==== RECORD EXCERPTS
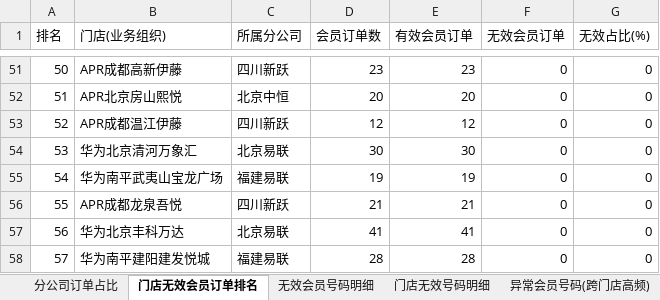
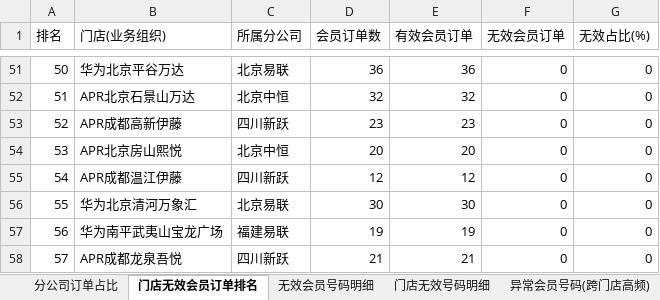
Before and after one commit to panghao007/retail-dashboard, an Excel workbook: d/2026-10-05_会员有效性分析.xlsx, sheet 门店无效会员订单排名, drawn as a sheet; only a part is shown, gaps mark what is left out; values as stored, in another font and other column widths than the file's, no borders; the diff covers the shown part only; the diff names each change by its address in the sheet, - before the commit and + after, or states it on an @@ line.

```diff
--- a/d/2026-10-05_会员有效性分析.xlsx (sheet 门店无效会员订单排名)
+++ b/d/2026-10-05_会员有效性分析.xlsx (sheet 门店无效会员订单排名)
-B51 (门店(业务组织)): APR成都高新伊藤
+B51 (门店(业务组织)): 华为北京平谷万达
-C51 (所属分公司): 四川新跃
+C51 (所属分公司): 北京易联
-D51 (会员订单数): 23
+D51 (会员订单数): 36
-E51 (有效会员订单): 23
+E51 (有效会员订单): 36
-B52 (门店(业务组织)): APR北京房山熙悦
+B52 (门店(业务组织)): APR北京石景山万达
-D52 (会员订单数): 20
+D52 (会员订单数): 32
-E52 (有效会员订单): 20
+E52 (有效会员订单): 32
-B53 (门店(业务组织)): APR成都温江伊藤
+B53 (门店(业务组织)): APR成都高新伊藤
-D53 (会员订单数): 12
+D53 (会员订单数): 23
-E53 (有效会员订单): 12
+E53 (有效会员订单): 23
-B54 (门店(业务组织)): 华为北京清河万象汇
+B54 (门店(业务组织)): APR北京房山熙悦
-C54 (所属分公司): 北京易联
+C54 (所属分公司): 北京中恒
-D54 (会员订单数): 30
+D54 (会员订单数): 20
-E54 (有效会员订单): 30
+E54 (有效会员订单): 20
-B55 (门店(业务组织)): 华为南平武夷山宝龙广场
+B55 (门店(业务组织)): APR成都温江伊藤
-C55 (所属分公司): 福建易联
+C55 (所属分公司): 四川新跃
-D55 (会员订单数): 19
+D55 (会员订单数): 12
-E55 (有效会员订单): 19
+E55 (有效会员订单): 12
-B56 (门店(业务组织)): APR成都龙泉吾悦
+B56 (门店(业务组织)): 华为北京清河万象汇
-C56 (所属分公司): 四川新跃
+C56 (所属分公司): 北京易联
-D56 (会员订单数): 21
+D56 (会员订单数): 30
-E56 (有效会员订单): 21
+E56 (有效会员订单): 30
-B57 (门店(业务组织)): 华为北京丰科万达
+B57 (门店(业务组织)): 华为南平武夷山宝龙广场
-C57 (所属分公司): 北京易联
+C57 (所属分公司): 福建易联
-D57 (会员订单数): 41
+D57 (会员订单数): 19
-E57 (有效会员订单): 41
+E57 (有效会员订单): 19
-B58 (门店(业务组织)): 华为南平建阳建发悦城
+B58 (门店(业务组织)): APR成都龙泉吾悦
-C58 (所属分公司): 福建易联
+C58 (所属分公司): 四川新跃
-D58 (会员订单数): 28
+D58 (会员订单数): 21
-E58 (有效会员订单): 28
+E58 (有效会员订单): 21
```
Also changed, not shown: 257 edited cells elsewhere in this sheet, sheet 退货订单明细, sheet 内部业务礼品单, sheet 分公司订单占比, 5 other files.
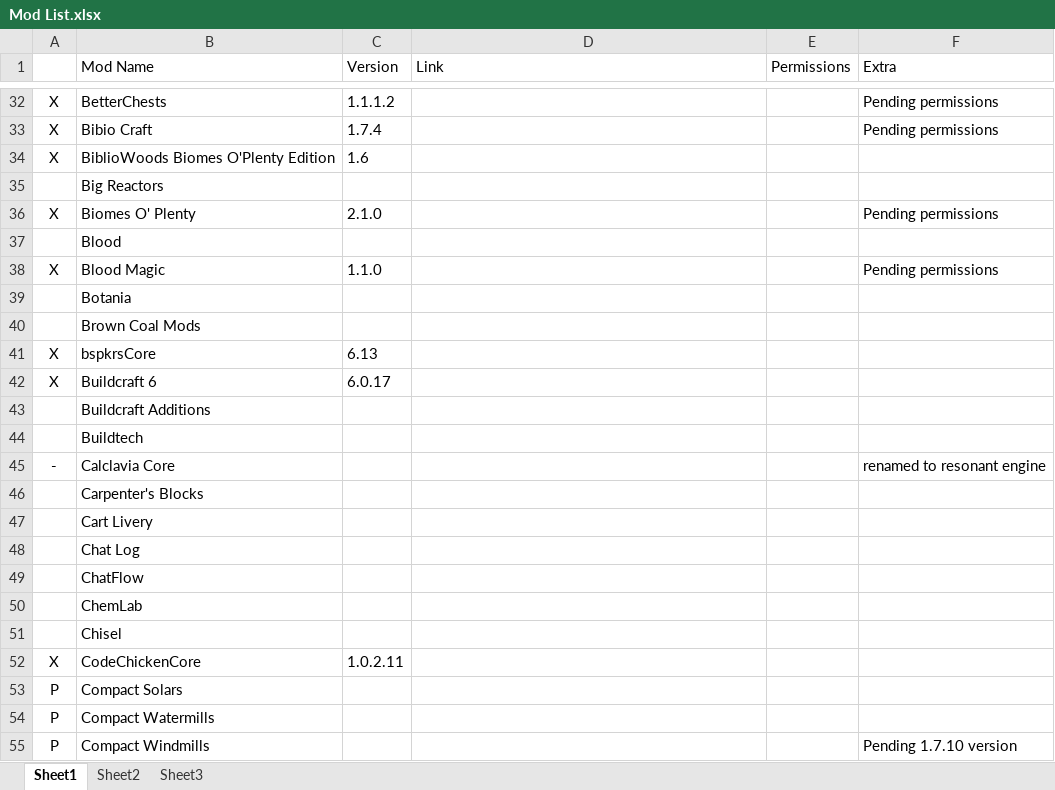
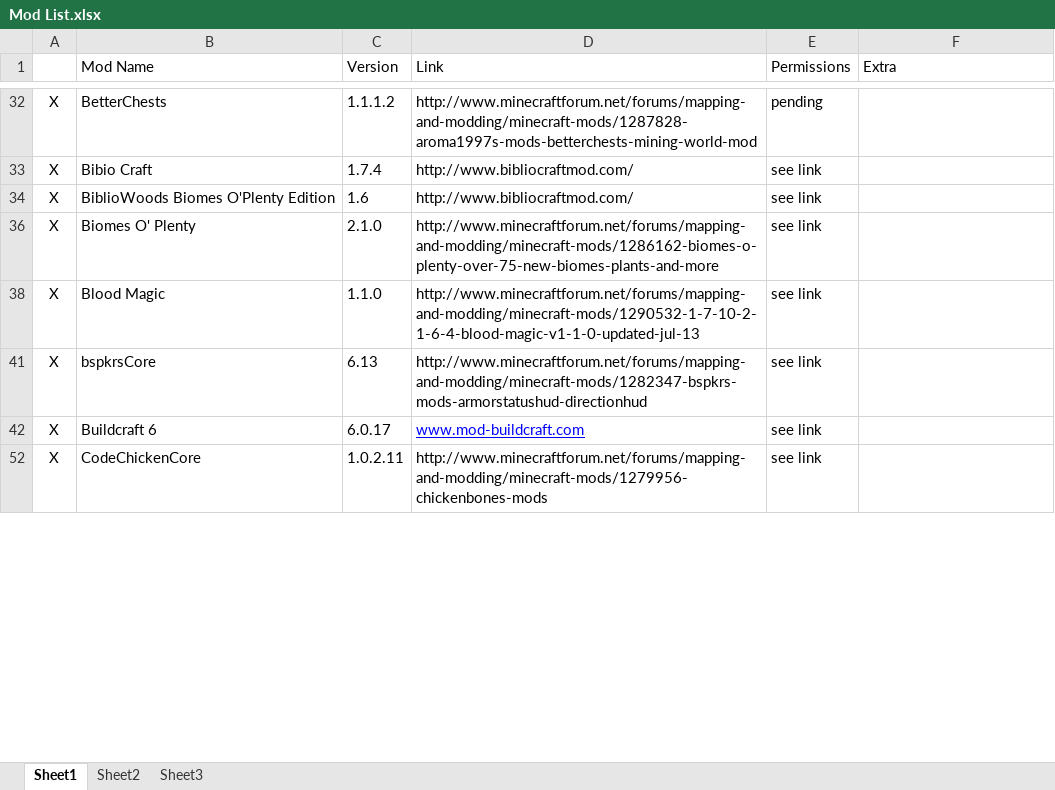
Before and after one commit to RemTM/RemTModPack_V3, an Excel workbook: Mod List.xlsx, sheet Sheet1, drawn as a sheet; only a part is shown, gaps mark what is left out; values as stored, in another font and other column widths than the file's, no borders; the diff covers the shown part only; the diff names each change by its address in the sheet, - before the commit and + after, or states it on an @@ line.

Commit message:
Included permissions
Most permissions of currently installed mods documented

```diff
--- a/Mod List.xlsx (sheet Sheet1)
+++ b/Mod List.xlsx (sheet Sheet1)
-D32 (Link): (empty)
+D32 (Link): http://www.minecraftforum.net/forums/mapping-and-modding/minecraft-mods/1287828-aroma1997s-mods-betterchests-mining-world-mod
-E32 (Permissions): (empty)
+E32 (Permissions): pending
-F32:F33 (Extra): Pending permissions
+F32:F33 (Extra): (empty)
-D33:D34 (Link): (empty)
+D33:D34 (Link): http://www.bibliocraftmod.com/
-E33:E34 (Permissions): (empty)
+E33:E34 (Permissions): see link
@@ row 35 hidden:  | Big Reactors @@
-D36 (Link): (empty)
+D36 (Link): http://www.minecraftforum.net/forums/mapping-and-modding/minecraft-mods/1286162-biomes-o-plenty-over-75-new-biomes-plants-and-more
-E36 (Permissions): (empty)
+E36 (Permissions): see link
-F36 (Extra): Pending permissions
+F36 (Extra): (empty)
@@ row 37 hidden:  | Blood @@
-D38 (Link): (empty)
+D38 (Link): http://www.minecraftforum.net/forums/mapping-and-modding/minecraft-mods/1290532-1-7-10-2-1-6-4-blood-magic-v1-1-0-updated-jul-13
-E38 (Permissions): (empty)
+E38 (Permissions): see link
-F38 (Extra): Pending permissions
+F38 (Extra): (empty)
@@ row 39 hidden:  | Botania @@
@@ row 40 hidden:  | Brown Coal Mods @@
-D41 (Link): (empty)
+D41 (Link): http://www.minecraftforum.net/forums/mapping-and-modding/minecraft-mods/1282347-bspkrs-mods-armorstatushud-directionhud
-E41:E42 (Permissions): (empty)
+E41:E42 (Permissions): see link
-D42 (Link): (empty)
+D42 (Link): www.mod-buildcraft.com
@@ row 43 hidden:  | Buildcraft Additions @@
@@ row 44 hidden:  | Buildtech @@
@@ row 45 hidden: - | Calclavia Core |  |  |  | renamed to resonant engine @@
@@ row 46 hidden:  | Carpenter's Blocks @@
@@ row 47 hidden:  | Cart Livery @@
@@ row 48 hidden:  | Chat Log @@
@@ row 49 hidden:  | ChatFlow @@
@@ row 50 hidden:  | ChemLab @@
@@ row 51 hidden:  | Chisel @@
-D52 (Link): (empty)
+D52 (Link): http://www.minecraftforum.net/forums/mapping-and-modding/minecraft-mods/1279956-chickenbones-mods
-E52 (Permissions): (empty)
+E52 (Permissions): see link
@@ row 53 hidden: P | Compact Solars @@
@@ row 54 hidden: P | Compact Watermills @@
@@ row 55 hidden: P | Compact Windmills |  |  |  | Pending 1.7.10 version @@
```
Also changed, not shown: 223 hidden or unhidden rows, 78 edited cells and cell formats elsewhere in this sheet.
========
▶ **EXERCISE AIM**:
The answer must consist of every line from the data that contains the word "Extra".

▶ **RESPONSE TO THE EXERCISE**:
-F32:F33 (Extra): Pending permissions
+F32:F33 (Extra): (empty)
-F36 (Extra): Pending permissions
+F36 (Extra): (empty)
-F38 (Extra): Pending permissions
+F38 (Extra): (empty)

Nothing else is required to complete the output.